– All Things Shining, Hubert Dreyfus and Sean Dorrance Kelly
This sense of the being, of the default ‘style’, of organisations (and the people who work in them) is spelled out clearly by Vik Maraj in an interview published on the Huffington Post where he talks about the challenge of transforming the not for profit sector:
“Question: What is the over-arching challenge in the not for profit sector?
Answer: We act mostly inside of a context of charity not empowerment. Very few people are “learning to fish”. And this is a societal issue not just a not for profit issue.
Question: With respect to the not for profit sector, what is the truth that we don’t want to talk about?
Answer. We compete with each other with a smile on. We protect ourselves. And we collaborate in an opportunistic way. And the game is rigged such that this behaviour is almost inevitable. And the rigging is usually done by a decades old governmental policy…….

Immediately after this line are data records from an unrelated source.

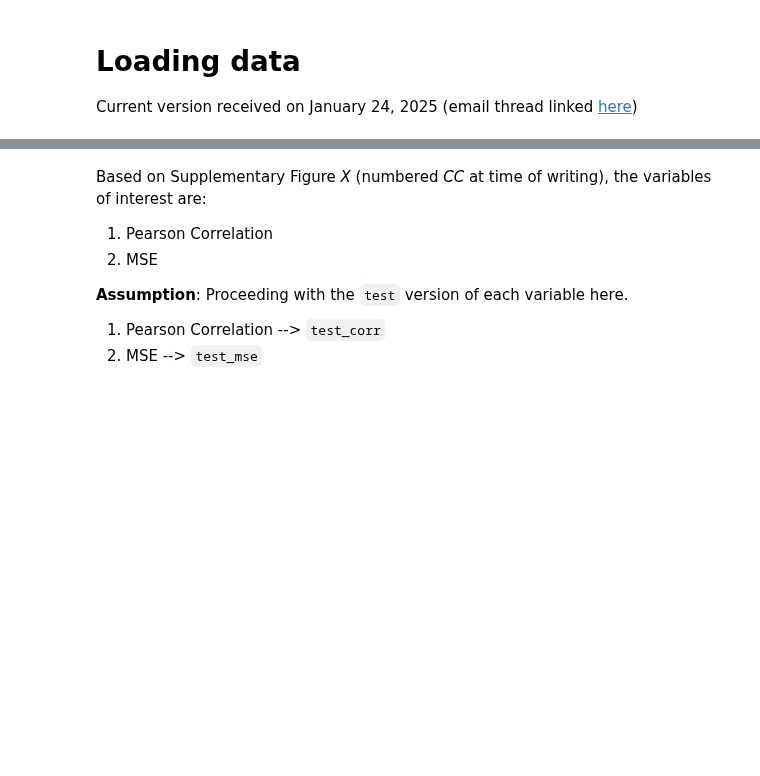
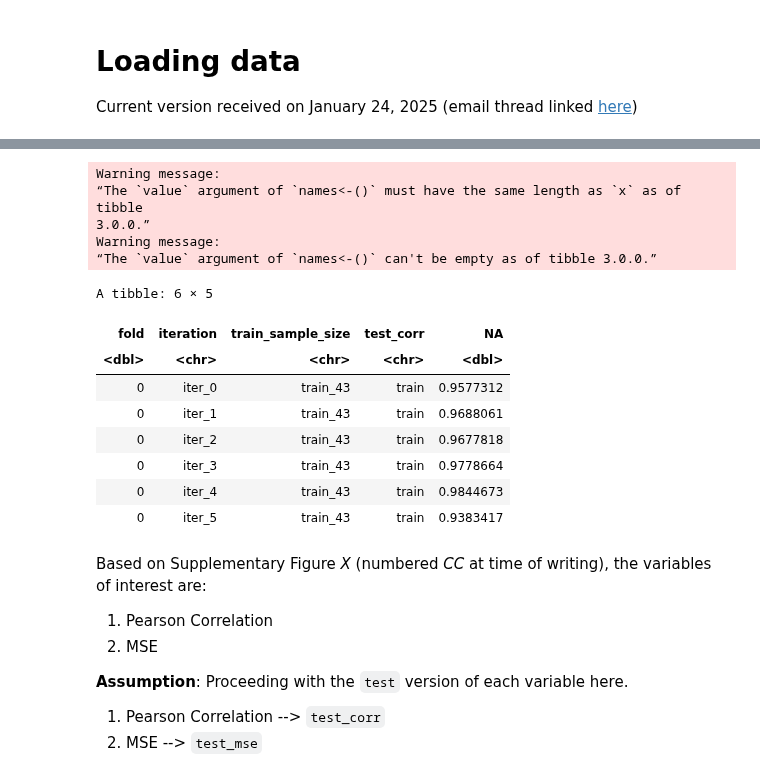
Before and after one commit to hmbaghdassarian/metastatic_potential, a Jupyter notebook: notebooks/A_rna_prediction/05B_assess_power_analysis.ipynb, the cells around one changed output, grey strips where cells are left out. Drawn from its saved outputs; the diff is of its cells as text; code cells hidden in the pictures; blank space fills up the shorter version.

```diff
--- a/notebooks/A_rna_prediction/05B_assess_power_analysis.ipynb
+++ b/notebooks/A_rna_prediction/05B_assess_power_analysis.ipynb
@@ -89,0 +72,2 @@ dbl (4): CI.05, CI.95, mean, penetrance
+# %%
+res_ann<-read_csv(file.path(data_path, "processed", "power_analysis_ann_transcriptomics.csv"))
@@ -90,3 +101,24 @@ dbl (4): CI.05, CI.95, mean, penetrance
+# %%
+names(res_ann)<-c('fold', 'iteration', 'train_sample_size', 'set', 'test_corr')
+res_ann <- res_ann %>% select(-iteration, -)
+# %% [output]
+Warning message:
+“The `value` argument of `names<-()` must have the same length as `x` as of tibble
+3.0.0.”
+Warning message:
+“The `value` argument of `names<-()` can't be empty as of tibble 3.0.0.”
+# %%
+head(res_ann)
+# %% [output]
+A tibble: 6 × 5
+| fold | iteration | train_sample_size | test_corr | NA |
+| <dbl> | <chr> | <chr> | <chr> | <dbl> |
+| 0 | iter_0 | train_43 | train | 0.9577312 |
+| 0 | iter_1 | train_43 | train | 0.9688061 |
+| 0 | iter_2 | train_43 | train | 0.9677818 |
+| 0 | iter_3 | train_43 | train | 0.9778664 |
+| 0 | iter_4 | train_43 | train | 0.9844673 |
+| 0 | iter_5 | train_43 | train | 0.9383417 |
 # %%
 df<-res
 # %% [markdown]
```
Also changed, not shown: parts of 5 cells of this notebook, 4 other files.
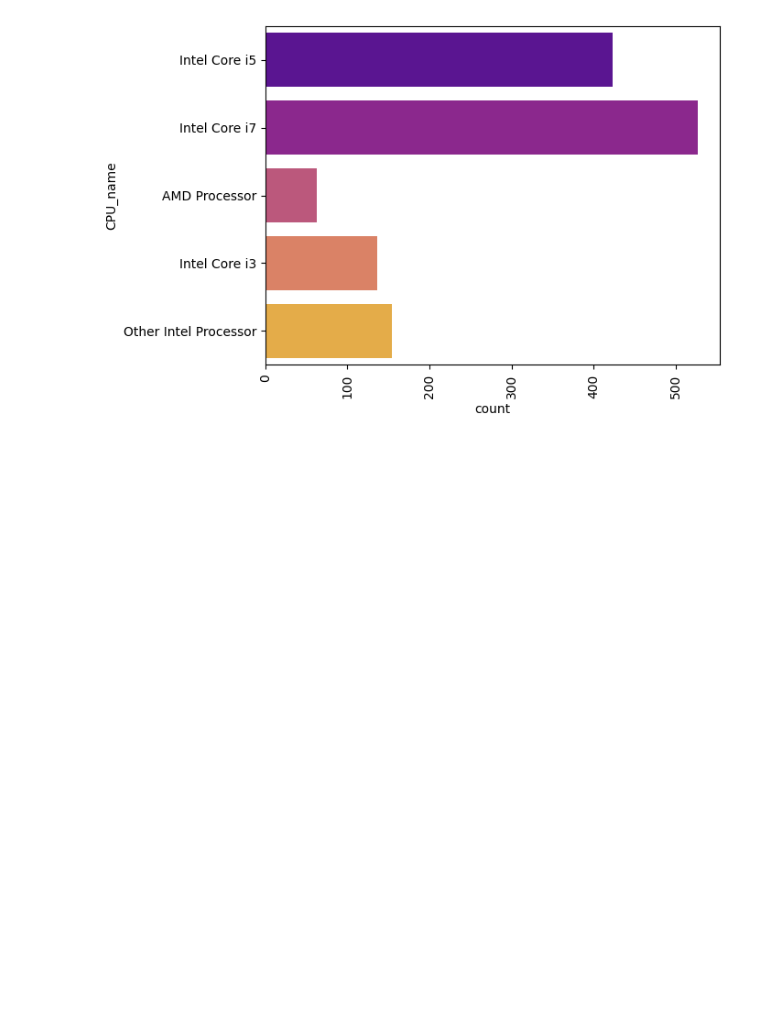
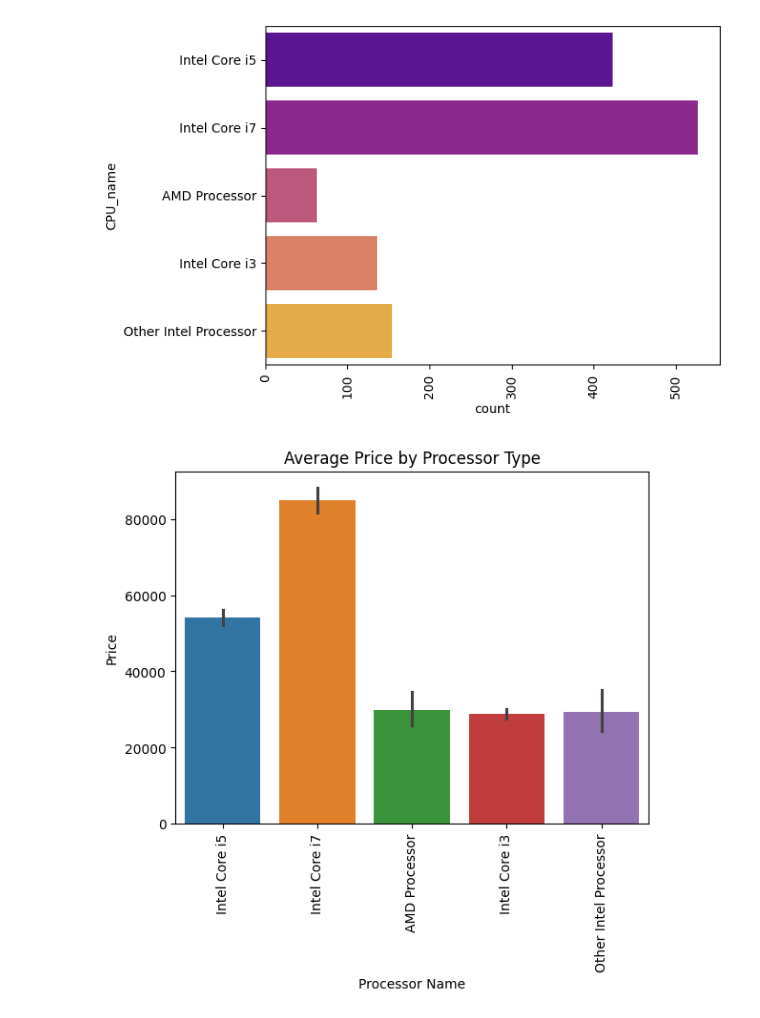
Before and after one commit to AAdewunmi/Laptop_Prices_Prediction_Project, a Jupyter notebook: Laptop_Price_Predictor.ipynb, the cells around one changed output. Saved outputs shown, nothing was run; the diff lists cells and outputs as text; code cells hidden in the pictures; blank space fills up the shorter version.

```diff
--- a/Laptop_Price_Predictor.ipynb
+++ b/Laptop_Price_Predictor.ipynb
@@ -651,2 +651,26 @@ plt.xticks(rotation = 'vertical');
 # %% [output]
 [figure]
+# %%
+# Compare price and processor variation using a bar plot
+
+import pandas as pd
+import seaborn as sn
+import matplotlib.pyplot as plt
+
+# We specify 'x' for the CPU_name, 'y' for the Price, and 'data' as our DataFrame df.
+sn.barplot(x=df['CPU_name'], y=df['Price'], data=df, hue=df['CPU_name'])
+
+# Rotate x-axis labels for better readability, especially if CPU names are long
+plt.xticks(rotation='vertical')
+
+# Add a title to the plot for clarity
+plt.title('Average Price by Processor Type')
+
+# Add labels to the axes
+plt.xlabel('Processor Name')
+plt.ylabel('Price')
+
+# Display the plot
+plt.show()
+# %% [output]
+[figure, added]
```
Also changed, not shown: parts of 2 cells of this notebook.
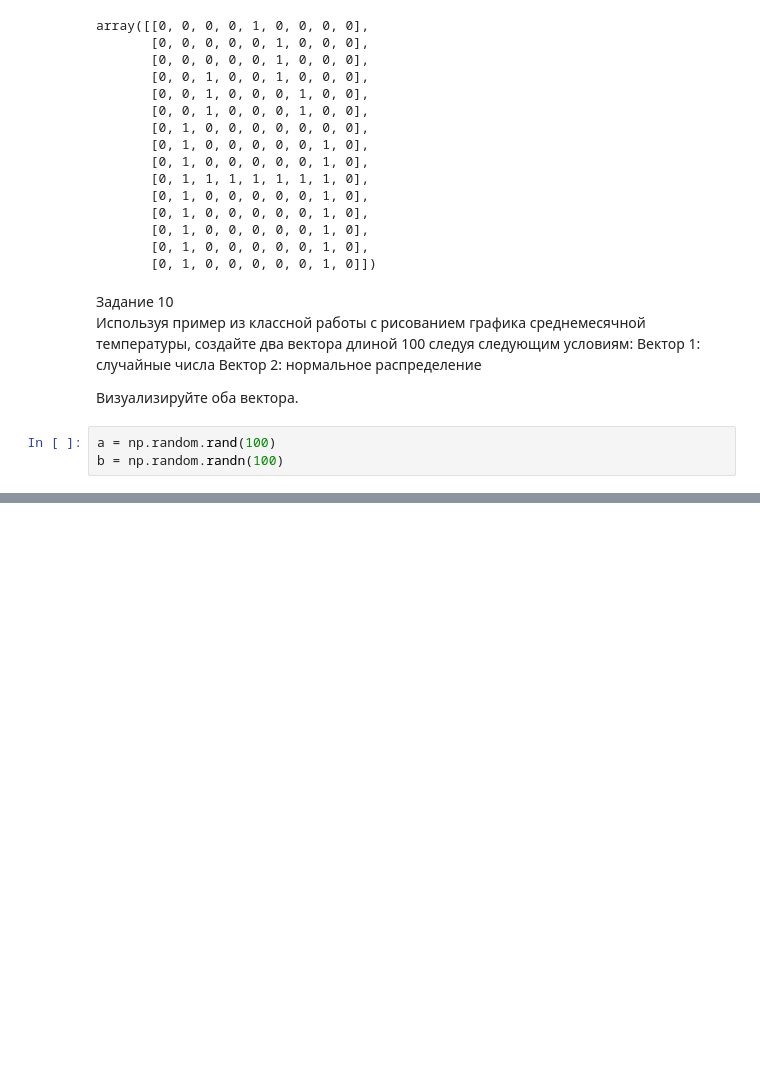
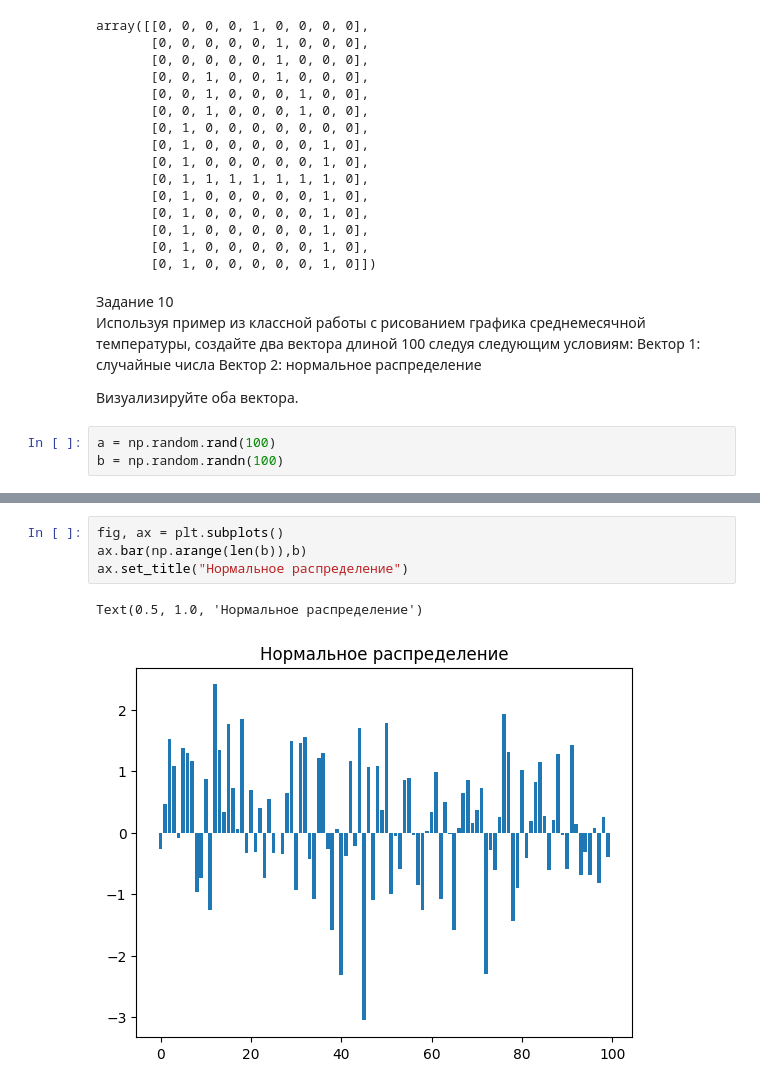
Before and after one commit to Marina82221/ds_test_repo, a Jupyter notebook: Homework/hometask_06112025.ipynb, the cells around one changed output, grey strips where cells are left out. Cells and saved outputs as stored; diff of their text form; blank space fills up the shorter version.

```diff
--- a/Homework/hometask_06112025.ipynb
+++ b/Homework/hometask_06112025.ipynb
@@ -227,0 +229,7 @@ ax.bar(a, b)
+# %%
+fig, ax = plt.subplots()
+ax.bar(np.arange(len(b)),b)
+ax.set_title("Нормальное распределение")
+# %% [output]
+Text(0.5, 1.0, 'Нормальное распределение')
+[figure, added]
```
Also changed, not shown: parts of 4 cells of this notebook.
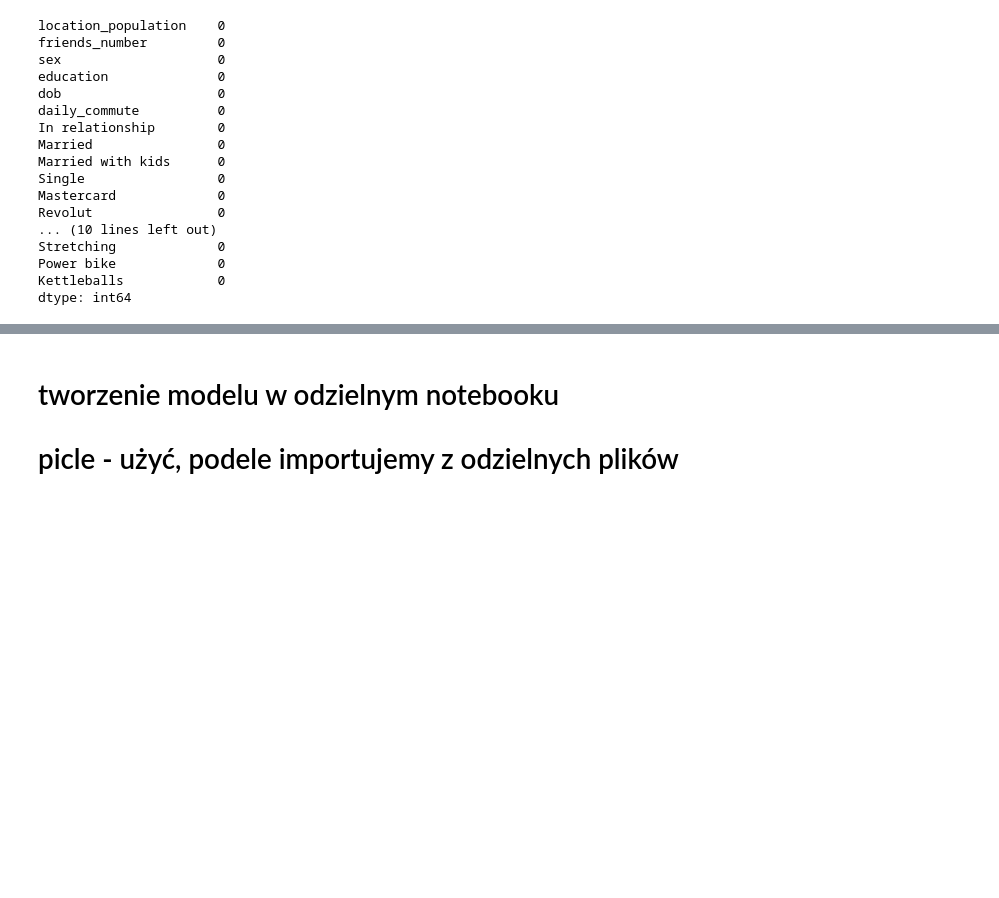
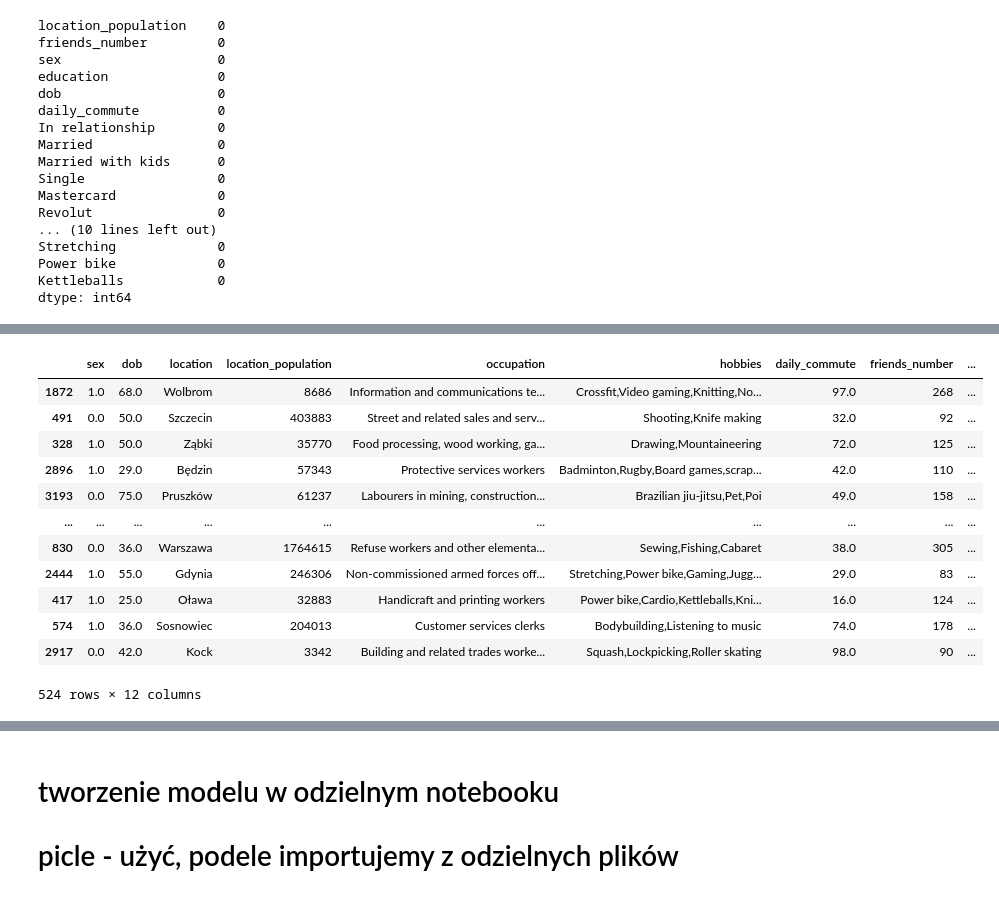
Before and after one commit to Bartoszcz28/Gym_Subscription, a Jupyter notebook: GymSubscription.ipynb, the cells around one changed output, grey strips where cells are left out. Cells and saved outputs as stored; diff of their text form; code cells hidden in the pictures; blank space fills up the shorter version.

```diff
--- a/GymSubscription.ipynb
+++ b/GymSubscription.ipynb
@@ -956,0 +1023,3 @@ Dokładność predykcji: 0.7971428571428572
+# %%
+prep_test = X_test.copy()
+prep_test["target"] = y_test
@@ -956,0 +1045,16 @@ Dokładność predykcji: 0.7971428571428572
+# %%
+prep_test
+# %% [output]
+|  | sex | dob | location | location_population | occupation | hobbies | daily_commute | friends_number | ... |
+| 1872 | 1.0 | 68.0 | Wolbrom | 8686 | Information and communications te... | Crossfit,Video gaming,Knitting,No... | 97.0 | 268 | ... |
+| 491 | 0.0 | 50.0 | Szczecin | 403883 | Street and related sales and serv... | Shooting,Knife making | 32.0 | 92 | ... |
+| 328 | 1.0 | 50.0 | Ząbki | 35770 | Food processing, wood working, ga... | Drawing,Mountaineering | 72.0 | 125 | ... |
+| 2896 | 1.0 | 29.0 | Będzin | 57343 | Protective services workers | Badminton,Rugby,Board games,scrap... | 42.0 | 110 | ... |
+| 3193 | 0.0 | 75.0 | Pruszków | 61237 | Labourers in mining, construction... | Brazilian jiu-jitsu,Pet,Poi | 49.0 | 158 | ... |
+| ... | ... | ... | ... | ... | ... | ... | ... | ... | ... |
+| 830 | 0.0 | 36.0 | Warszawa | 1764615 | Refuse workers and other elementa... | Sewing,Fishing,Cabaret | 38.0 | 305 | ... |
+| 2444 | 1.0 | 55.0 | Gdynia | 246306 | Non-commissioned armed forces off... | Stretching,Power bike,Gaming,Jugg... | 29.0 | 83 | ... |
+| 417 | 1.0 | 25.0 | Oława | 32883 | Handicraft and printing workers | Power bike,Cardio,Kettleballs,Kni... | 16.0 | 124 | ... |
+| 574 | 1.0 | 36.0 | Sosnowiec | 204013 | Customer services clerks | Bodybuilding,Listening to music | 74.0 | 178 | ... |
+| 2917 | 0.0 | 42.0 | Kock | 3342 | Building and related trades worke... | Squash,Lockpicking,Roller skating | 98.0 | 90 | ... |
+524 rows × 12 columns
```
Also changed, not shown: parts of 42 cells of this notebook, 1 other file.
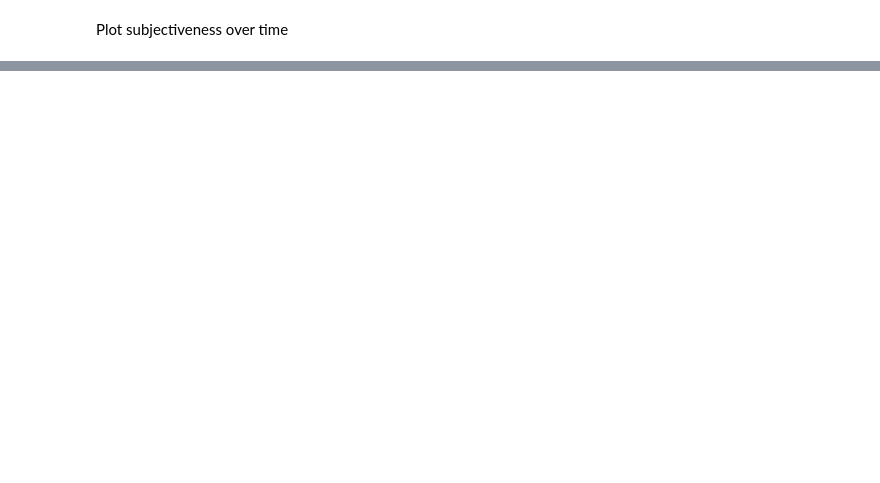
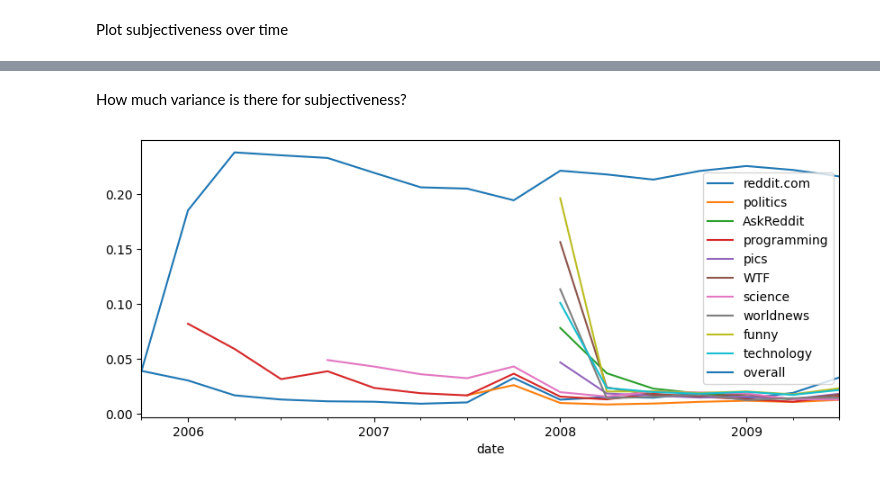
Before and after one commit to Fohlen/reddit-sentiment, a Jupyter notebook: analysis/dataset_description.ipynb, the cells around one changed output, grey strips where cells are left out. Cells and saved outputs as stored; diff of their text form; code cells hidden in the pictures; blank space fills up the shorter version.

```diff
--- a/analysis/dataset_description.ipynb
+++ b/analysis/dataset_description.ipynb
@@ -101,0 +118,16 @@ plt.show()
+# %% [markdown]
+How much variance is there for subjectiveness?
+# %%
+fig, ax = plt.subplots()
+fig.set_figwidth(10)
+fig.set_figheight(4)
+
+for subreddit in top_reddits:
+    std_total_per_quarter = df[df["subreddit"] == subreddit].resample("M")["avg_subjectivity"].std().dropna().resample("Q").mean()
+    ax = std_total_per_quarter.plot(kind="line", ax=ax, label=subreddit)
+
+ax = df.resample("M")["avg_subjectivity"].std().dropna().resample("Q").mean().plot(kind="line", ax=ax, label="overall")
+plt.legend(loc='best')
+plt.show()
+# %% [output]
+[figure, added]
```
Also changed, not shown: parts of 8 cells of this notebook.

At first some of the obvious challenges are a lack of funding, a lack of resources, a lack of volunteers, turnover, a lack of being valued, lower salaries, lack of training and development, lack of policy, political unwillingness, the economy, etc. There are many more that I have not mentioned and what they all have in common is that none of them are the real problem.
Question: What’s the real problem, and what’s the answer?
Answer: The real problem is that we don’t collaborate and align our vast, often duplicated resources, talents, and mandates, to have a collective voice. Collaboration is both a missing mindset as well as a missing process. We mostly define collaboration as “getting together”. As one of our clients said, “[we act as] independent islands chipping away at symptoms”.
Almost all transformative change started with a series of small groups led by a few courageous people. They came together to tell the truth to one another, did the tough work to get over their differences, and then whole-heartedly went after an intolerable circumstance that each could not surmount on their own! The answer is to move from a “me or you” mindset to a “me and you mindset” and to stop pretending that we are always noble or even often noble!
Question: If this is the answer, at least one powerful answer – so then why aren`t we doing it?
Answer: Good question. Given the common goals, overlapping skillsets, and in many cases overlapping client bases and services, why aren’t we truly collaborating and coming together to increase the power of our voice and share resources, information, and talent? Why? The answer is that there is too much self-interest and survival thinking to allow for this. Making it and surviving forms an almost inescapable context within which people operate.
If you are awake and have any lived experience of the for profit sector you will see the parallels.
Summing up, excellence in CRM and Customer Experience requires a transformation in the character (being) of organisations (and the people in the organisations especially the Tops) not just a change of clothes to project a more ‘customer friendly’ personality. This is a challenge that few have taken on wholeheartedly – arguably the CRM and Customer Experience fixes were actions designed to bypass the need for a genuine shift in being, in transforming from extractive capitalism to conscious capitalism.